But he didn't really deem his performance worthy of celebration.
"I was happy, I was tired, just ready to get home," he said nonchalantly.
Draft analysts, however, seem to be in agreement that Kuechly had an outstanding four days in Indy.
"I had him at No. 12 in my latest mock, already high praise for an interior linebacker," wrote ESPN’s Mel Kiper, listing Kuechly among his combine winners. "Question was his size, but Kuechly came in at 242, and didn't lose a step, and in fact, probably surprised people with how athletic he is. Good story, great player. Safe mid- to high-first grade."
Wes Bunting of the National Football Post listed Kuechly among his combine risers:
"The BC standout had some questions coming in concerning his straight-line speed. However, he ran anywhere in the 4.5-4.6 range and posted an explosive 38-inch vertical. He looked coordinated during positional drills and overall looks like the safest prospect on the defensive side of the ball in the NFL draft."
And Mayock had high praise for Kuechly during the NFL Network broadcast.
"I think Kuechly's game fits into the NFL because of what it is today," he said. "And I said earlier, if you're talking about a zone-drop linebacker with instincts and feel, he's the best I've ever seen as a zone drop guy."
While teams targeting Kuechly will want a linebacker who can stop the run, they'll also want to make sure he's a three-down player, capable of excelling in coverage.
"You can look back 10 years ago, and they weren’t doing all these exotic things on defense," Weinke said. "Playing one down lineman with a hand on the ground, asking linebackers to do different things from a rush standpoint and a coverage standpoint.
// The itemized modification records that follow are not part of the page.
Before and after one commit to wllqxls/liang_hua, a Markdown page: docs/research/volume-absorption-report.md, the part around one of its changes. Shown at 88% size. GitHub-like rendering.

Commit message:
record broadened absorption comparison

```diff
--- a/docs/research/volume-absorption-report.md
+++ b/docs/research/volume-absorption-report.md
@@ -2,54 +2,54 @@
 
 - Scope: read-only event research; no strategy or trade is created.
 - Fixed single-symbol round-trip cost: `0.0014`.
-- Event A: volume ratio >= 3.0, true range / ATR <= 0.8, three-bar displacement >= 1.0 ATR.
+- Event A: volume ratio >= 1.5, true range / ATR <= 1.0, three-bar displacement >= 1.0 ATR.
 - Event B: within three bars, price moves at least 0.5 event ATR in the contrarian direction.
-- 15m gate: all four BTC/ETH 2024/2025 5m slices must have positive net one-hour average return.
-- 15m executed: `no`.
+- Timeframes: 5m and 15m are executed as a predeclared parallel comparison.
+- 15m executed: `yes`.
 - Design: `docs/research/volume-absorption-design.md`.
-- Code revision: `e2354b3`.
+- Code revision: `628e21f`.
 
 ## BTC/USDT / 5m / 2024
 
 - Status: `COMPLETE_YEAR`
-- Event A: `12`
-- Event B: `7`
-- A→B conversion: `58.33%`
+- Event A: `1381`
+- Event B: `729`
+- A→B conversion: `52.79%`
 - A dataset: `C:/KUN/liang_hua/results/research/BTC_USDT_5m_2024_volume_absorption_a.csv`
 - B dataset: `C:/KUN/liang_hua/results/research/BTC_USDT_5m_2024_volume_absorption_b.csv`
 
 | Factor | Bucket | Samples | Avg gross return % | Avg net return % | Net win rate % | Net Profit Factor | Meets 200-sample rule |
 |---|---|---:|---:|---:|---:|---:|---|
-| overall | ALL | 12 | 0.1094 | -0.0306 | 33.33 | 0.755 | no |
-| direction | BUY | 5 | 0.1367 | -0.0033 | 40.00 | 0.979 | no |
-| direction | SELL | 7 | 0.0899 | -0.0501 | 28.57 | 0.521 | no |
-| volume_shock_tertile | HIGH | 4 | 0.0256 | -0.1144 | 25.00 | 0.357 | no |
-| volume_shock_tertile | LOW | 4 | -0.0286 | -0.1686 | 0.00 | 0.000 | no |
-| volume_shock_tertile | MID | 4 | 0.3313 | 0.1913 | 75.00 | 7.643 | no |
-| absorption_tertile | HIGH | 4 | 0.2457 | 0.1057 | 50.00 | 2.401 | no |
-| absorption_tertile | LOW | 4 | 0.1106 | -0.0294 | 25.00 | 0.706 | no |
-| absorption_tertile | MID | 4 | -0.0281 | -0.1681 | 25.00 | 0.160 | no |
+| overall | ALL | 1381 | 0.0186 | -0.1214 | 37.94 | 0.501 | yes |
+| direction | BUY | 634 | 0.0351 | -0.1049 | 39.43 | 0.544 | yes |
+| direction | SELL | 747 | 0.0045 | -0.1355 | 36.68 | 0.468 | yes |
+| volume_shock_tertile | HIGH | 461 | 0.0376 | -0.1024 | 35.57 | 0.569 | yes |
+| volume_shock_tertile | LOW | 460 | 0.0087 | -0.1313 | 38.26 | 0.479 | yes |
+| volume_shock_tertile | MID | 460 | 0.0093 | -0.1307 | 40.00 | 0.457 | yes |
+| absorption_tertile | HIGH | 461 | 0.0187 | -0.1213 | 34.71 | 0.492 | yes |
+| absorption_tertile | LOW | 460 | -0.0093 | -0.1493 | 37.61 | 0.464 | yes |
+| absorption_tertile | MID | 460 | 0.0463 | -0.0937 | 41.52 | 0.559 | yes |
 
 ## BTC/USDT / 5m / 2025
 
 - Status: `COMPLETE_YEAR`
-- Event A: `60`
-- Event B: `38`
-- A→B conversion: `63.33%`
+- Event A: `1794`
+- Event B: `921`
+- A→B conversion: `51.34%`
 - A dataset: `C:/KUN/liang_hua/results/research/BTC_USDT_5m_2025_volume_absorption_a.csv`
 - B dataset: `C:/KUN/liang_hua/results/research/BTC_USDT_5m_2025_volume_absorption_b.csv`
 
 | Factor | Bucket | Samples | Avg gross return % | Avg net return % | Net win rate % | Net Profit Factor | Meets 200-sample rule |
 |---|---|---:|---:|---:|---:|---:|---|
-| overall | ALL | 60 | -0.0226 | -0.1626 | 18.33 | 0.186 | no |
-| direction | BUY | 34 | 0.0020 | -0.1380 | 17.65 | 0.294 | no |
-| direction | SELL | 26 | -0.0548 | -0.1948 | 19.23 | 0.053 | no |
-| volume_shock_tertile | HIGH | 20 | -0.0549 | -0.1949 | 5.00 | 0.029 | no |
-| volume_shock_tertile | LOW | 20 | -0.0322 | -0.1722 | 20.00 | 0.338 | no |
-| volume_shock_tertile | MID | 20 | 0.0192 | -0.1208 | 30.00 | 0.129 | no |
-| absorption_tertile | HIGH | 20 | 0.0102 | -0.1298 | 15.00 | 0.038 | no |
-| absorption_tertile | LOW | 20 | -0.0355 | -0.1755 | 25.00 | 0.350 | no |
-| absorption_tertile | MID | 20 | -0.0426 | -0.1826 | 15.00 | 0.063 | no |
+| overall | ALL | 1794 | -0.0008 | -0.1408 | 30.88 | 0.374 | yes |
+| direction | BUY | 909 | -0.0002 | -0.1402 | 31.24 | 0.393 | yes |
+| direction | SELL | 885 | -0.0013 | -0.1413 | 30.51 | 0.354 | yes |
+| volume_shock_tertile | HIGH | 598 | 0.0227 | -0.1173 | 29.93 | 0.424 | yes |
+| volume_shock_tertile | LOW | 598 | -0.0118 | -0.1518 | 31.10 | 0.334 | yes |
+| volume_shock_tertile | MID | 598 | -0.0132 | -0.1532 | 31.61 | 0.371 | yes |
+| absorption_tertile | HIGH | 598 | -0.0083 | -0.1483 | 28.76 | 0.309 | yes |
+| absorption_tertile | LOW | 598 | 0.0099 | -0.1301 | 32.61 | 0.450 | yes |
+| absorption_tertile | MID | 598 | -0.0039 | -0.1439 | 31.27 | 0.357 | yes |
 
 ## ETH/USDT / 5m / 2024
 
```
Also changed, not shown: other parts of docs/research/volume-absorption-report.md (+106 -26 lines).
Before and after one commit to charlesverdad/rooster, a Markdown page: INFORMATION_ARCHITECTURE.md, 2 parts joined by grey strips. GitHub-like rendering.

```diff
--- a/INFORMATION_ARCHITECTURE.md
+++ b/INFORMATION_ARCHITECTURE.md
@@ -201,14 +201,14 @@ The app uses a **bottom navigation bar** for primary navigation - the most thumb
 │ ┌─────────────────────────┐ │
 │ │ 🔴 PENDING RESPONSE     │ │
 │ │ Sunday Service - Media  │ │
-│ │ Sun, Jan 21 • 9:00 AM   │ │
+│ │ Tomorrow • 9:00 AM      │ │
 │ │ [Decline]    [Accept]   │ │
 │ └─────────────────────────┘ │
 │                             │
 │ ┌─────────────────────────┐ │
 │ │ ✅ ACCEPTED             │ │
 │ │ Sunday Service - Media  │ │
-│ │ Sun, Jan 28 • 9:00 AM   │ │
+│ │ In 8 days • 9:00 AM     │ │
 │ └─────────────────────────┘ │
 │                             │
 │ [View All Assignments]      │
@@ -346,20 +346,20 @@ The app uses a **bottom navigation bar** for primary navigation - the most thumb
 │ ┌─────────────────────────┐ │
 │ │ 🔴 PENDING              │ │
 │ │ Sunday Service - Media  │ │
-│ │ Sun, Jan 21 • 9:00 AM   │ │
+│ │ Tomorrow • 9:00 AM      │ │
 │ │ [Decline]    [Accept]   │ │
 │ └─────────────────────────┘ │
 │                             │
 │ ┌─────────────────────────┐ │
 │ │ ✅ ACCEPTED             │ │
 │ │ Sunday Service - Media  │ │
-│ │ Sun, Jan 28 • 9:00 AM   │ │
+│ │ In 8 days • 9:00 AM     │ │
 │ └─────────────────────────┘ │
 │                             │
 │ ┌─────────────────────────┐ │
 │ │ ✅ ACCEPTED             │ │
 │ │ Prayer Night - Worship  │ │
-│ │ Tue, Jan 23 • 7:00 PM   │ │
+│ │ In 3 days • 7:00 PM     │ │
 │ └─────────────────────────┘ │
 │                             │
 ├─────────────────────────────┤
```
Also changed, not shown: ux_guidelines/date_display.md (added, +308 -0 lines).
That position is almost a hybrid position now."
Kuechly said Boston College played a lot of zone, and while he considers Mayock's praise a "great compliment" he knows he still has room to improve.
"The biggest thing is just to see the quarterback and see where he's looking, so you can jump routes and kind of be in windows," he said.
The offseason calendar has a specific rhythm for college prospects. With the combine in his rear-view mirror, Kuechly's headed back to Florida to train after having spent a few days at home in Cincinnati.
His Pro Day is March 21, and Kuechly will have his share of team visits.
It's been roughly two months since he announced he'd skip his senior year at Boston College and enter the draft. The process will continue, but so far, Kuechly's done all he can to position himself as the top inside linebacker on the board.